In a recent special meeting, the Woodcliff Lake Borough Council addressed several key items, shaping a progressive future for the local community. The creation of a Cannabis Exploratory Committee, adjustments to employee longevity pay, and the introduction of the 2023 budget stood out as significant moments.
During the May 9, 2023 gathering, council members appointed representatives to the newly established Cannabis Exploratory Committee. This committee’s formation reveals a potential for changes in local policy on the horizon. Notably, public concern was expressed about a cannabis dispensary’s potential impact on the town’s youth, highlighting potential areas of exploration for the committee. The council will be relying on Councilman Richard Schnall, Councilwoman Nicole Marsh, Corrado Belgiovine from the Planning Board, Mark Berninger, a Zoning and Code Official, and Borough Planner Elizabeth Leheny to navigate these uncharted waters.

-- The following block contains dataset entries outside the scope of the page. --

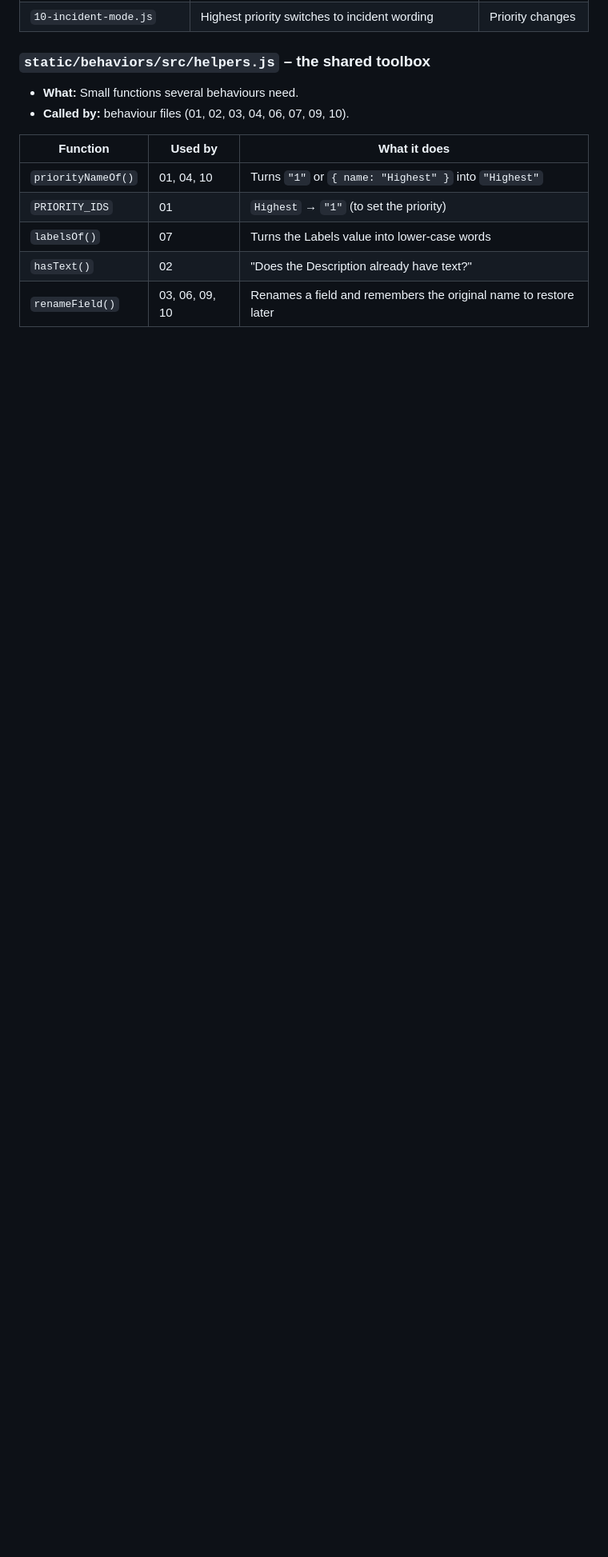
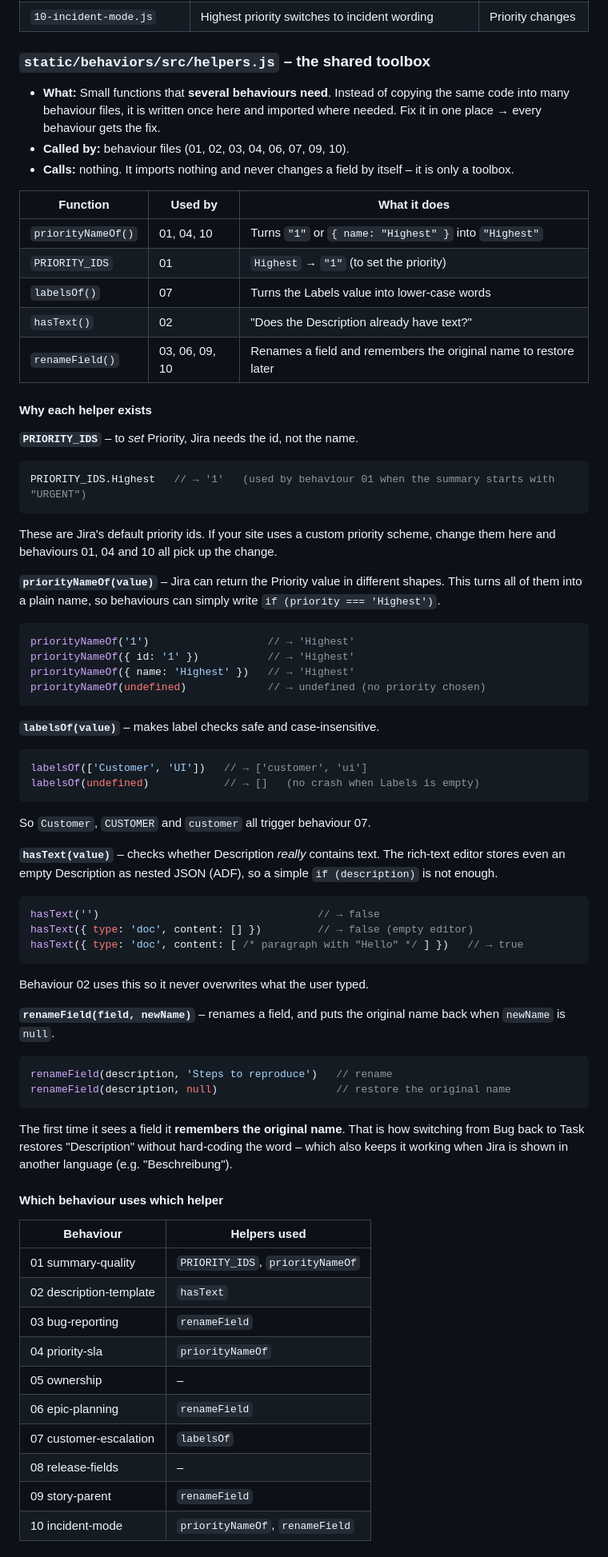
Before and after one commit to vinodsirii/behaviors-forge-app, a Markdown page: docs/HOW-IT-WORKS.md, the part around one of its changes. Shown at 80% size. Drawn GitHub-style; blank space fills up the shorter version.

Commit message:
Document the purpose of helpers.js with examples
Co-Authored-By: Claude Opus 5.5 <noreply@anthropic.com>

````diff
--- a/docs/HOW-IT-WORKS.md
+++ b/docs/HOW-IT-WORKS.md
@@ -181,8 +181,11 @@ export default {
 
 ### `static/behaviors/src/helpers.js` – the shared toolbox
 
-- **What:** Small functions several behaviours need.
+- **What:** Small functions that **several behaviours need**. Instead of copying the same code
+  into many behaviour files, it is written once here and imported where needed.
+  Fix it in one place → every behaviour gets the fix.
 - **Called by:** behaviour files (01, 02, 03, 04, 06, 07, 09, 10).
+- **Calls:** nothing. It imports nothing and never changes a field by itself – it is only a toolbox.
 
 | Function | Used by | What it does |
 |---|---|---|
@@ -191,3 +194,73 @@ export default {
 | `labelsOf()` | 07 | Turns the Labels value into lower-case words |
 | `hasText()` | 02 | "Does the Description already have text?" |
 | `renameField()` | 03, 06, 09, 10 | Renames a field and remembers the original name to restore later |
+
+#### Why each helper exists
+
+**`PRIORITY_IDS`** – to *set* Priority, Jira needs the id, not the name.
+
+```js
+PRIORITY_IDS.Highest   // → '1'   (used by behaviour 01 when the summary starts with "URGENT")
+```
+
+These are Jira's default priority ids. If your site uses a custom priority scheme, change them here
+and behaviours 01, 04 and 10 all pick up the change.
+
+**`priorityNameOf(value)`** – Jira can return the Priority value in different shapes.
+This turns all of them into a plain name, so behaviours can simply write `if (priority === 'Highest')`.
+
+```js
+priorityNameOf('1')                   // → 'Highest'
+priorityNameOf({ id: '1' })           // → 'Highest'
+priorityNameOf({ name: 'Highest' })   // → 'Highest'
+priorityNameOf(undefined)             // → undefined (no priority chosen)
+```
+
+**`labelsOf(value)`** – makes label checks safe and case-insensitive.
+
+```js
+labelsOf(['Customer', 'UI'])   // → ['customer', 'ui']
+labelsOf(undefined)            // → []   (no crash when Labels is empty)
+```
+
+So `Customer`, `CUSTOMER` and `customer` all trigger behaviour 07.
+
+**`hasText(value)`** – checks whether Description *really* contains text.
+The rich-text editor stores even an empty Description as nested JSON (ADF), so a simple
+`if (description)` is not enough.
+
+```js
+hasText('')                                   // → false
+hasText({ type: 'doc', content: [] })         // → false (empty editor)
+hasText({ type: 'doc', content: [ /* paragraph with "Hello" */ ] })   // → true
+```
+
+Behaviour 02 uses this so it never overwrites what the user typed.
+
+**`renameField(field, newName)`** – renames a field, and puts the original name back when
+`newName` is `null`.
+
+```js
+renameField(description, 'Steps to reproduce')   // rename
+renameField(description, null)                   // restore the original name
+```
+
+The first time it sees a field it **remembers the original name**. That is how switching from Bug
+back to Task restores "Description" without hard-coding the word – which also keeps it working when
+Jira is shown in another language (e.g. "Beschreibung").
+
+#### Which behaviour uses which helper
+
+| Behaviour | Helpers used |
+|---|---|
+| 01 summary-quality | `PRIORITY_IDS`, `priorityNameOf` |
+| 02 description-template | `hasText` |
+| 03 bug-reporting | `renameField` |
+| 04 priority-sla | `priorityNameOf` |
+| 05 ownership | – |
+| 06 epic-planning | `renameField` |
+| 07 customer-escalation | `labelsOf` |
+| 08 release-fields | – |
+| 09 story-parent | `renameField` |
+| 10 incident-mode | `priorityNameOf`, `renameField` |
+
````
Also changed, not shown: other parts of docs/HOW-IT-WORKS.md (+8 -0 lines), docs/ARCHITECTURE.md (+4 -0 lines).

The council unanimously passed Ordinance No. 23-06, updating the salary structure for certain borough employees and officials. This ordinance brings longevity into the equation, proposing that the longer an employee serves the borough, the more they receive in terms of their base salary percentage. It sets the annual maximum base compensation for the Mayor within a range of $4,550 to $10,000 and Councilmembers within a range of $2,900 to $7,500. However, the 2023 salaries for applicable employees will not reflect these longevity adjustments.
On the financial front, Resolution No. 23-123, introducing the 2023 budget, was unanimously approved. The budget mandates its publication in the Bergen Record by May 15, 2023, and a hearing on the budget to be held at the Tice Senior Center on June 12, 2023. This financial roadmap will direct the future allocation of the borough’s resources and public services. The council ratified payroll disbursements since the last meeting amounting to $199,004.09 and approved current claims against the borough totaling $2,638,076.33 across various funds.
Further decisions by the council included authorizing the disposal of surplus recycling equipment, approving payments to qualified 2022 members of the Woodcliff Lake Fire Department, and inducting a new Junior Member to the Woodcliff Lake Volunteer Fire Department. These actions continue to shape the working landscape for local service departments, contributing to the borough’s administrative evolution.
The absence of significant disagreement during this meeting may reflect a sense of unity among council members regarding these key decisions. However, potential points of contention were raised during public comments about retaining the town’s charm and businesses in light of a potential exodus to Montvale. These concerns may serve as seeds for debate in future council meetings.